### Exercise description
Extract every line below that contains the word "constants".

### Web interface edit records
◇ ◇ ◇ ◇

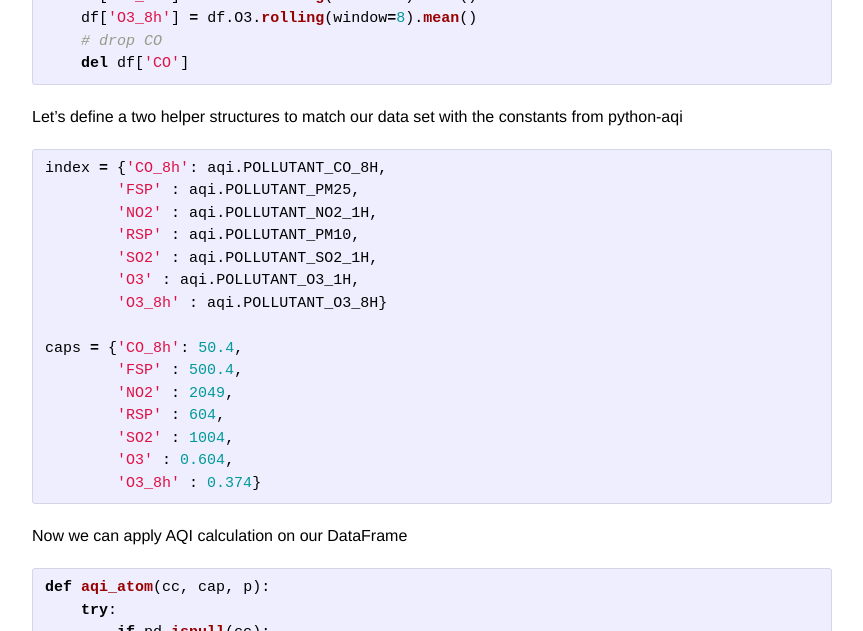
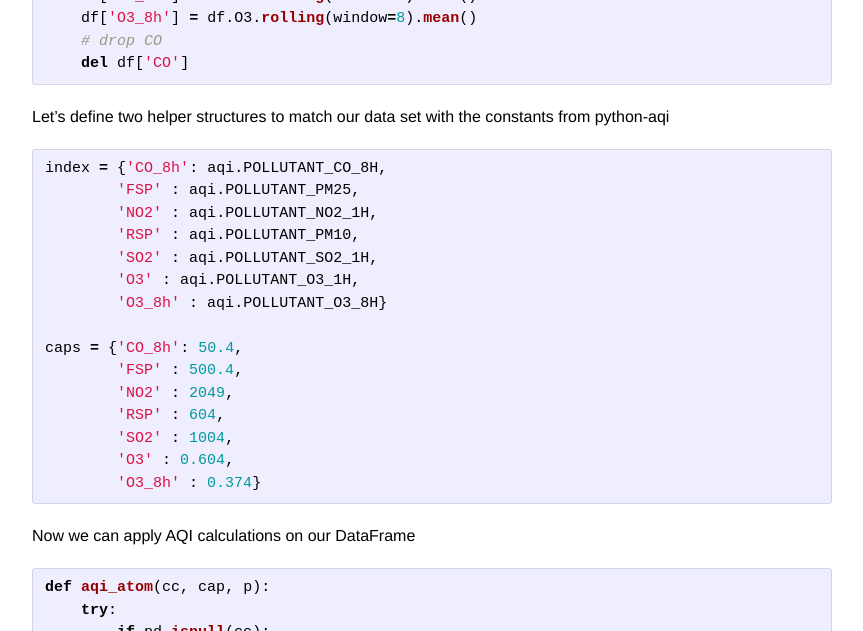
Before and after one commit to AnilDaoud/exp, a Jekyll site: the page built from _posts/2018-10-30-scraping-hk-pollution-2.markdown, in a window 1280 px wide and 1400 px high, scrolled down 1878 px. Shown: the part 152-783 px from the top of the window, without its empty margins (208-1071 px from the left). Built offline with Jekyll 4.4.1, drawn with Linux system fonts in a browser that asks for light colours; comment, search, counter and statistics services are not loaded; some of the changed text lies outside the part shown.

Commit message:
fix typos

````diff
--- a/_posts/2018-10-30-scraping-hk-pollution-2.markdown
+++ b/_posts/2018-10-30-scraping-hk-pollution-2.markdown
@@ -177,7 +177,7 @@ if not data_ready:
     del df['CO']
 ```
 
-Let's define a two helper structures to match our data set with the constants from python-aqi
+Let's define two helper structures to match our data set with the constants from python-aqi
 
 
 ```python
@@ -198,7 +198,7 @@ caps = {'CO_8h': 50.4,
         'O3_8h' : 0.374}
 ```
 
-Now we can apply AQI calculation on our DataFrame
+Now we can apply AQI calculations on our DataFrame
 
 
 ```python
````
Also changed, not shown: other parts of _posts/2018-10-30-scraping-hk-pollution-2.markdown (+1 -1 lines), _posts/2018-11-04-hk-pollution-deep-dive.markdown (+10 -10 lines).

◇ ◇ ◇ ◇

### Solution for this problem
-Let's define a two helper structures to match our data set with the constants from python-aqi
+Let's define two helper structures to match our data set with the constants from python-aqi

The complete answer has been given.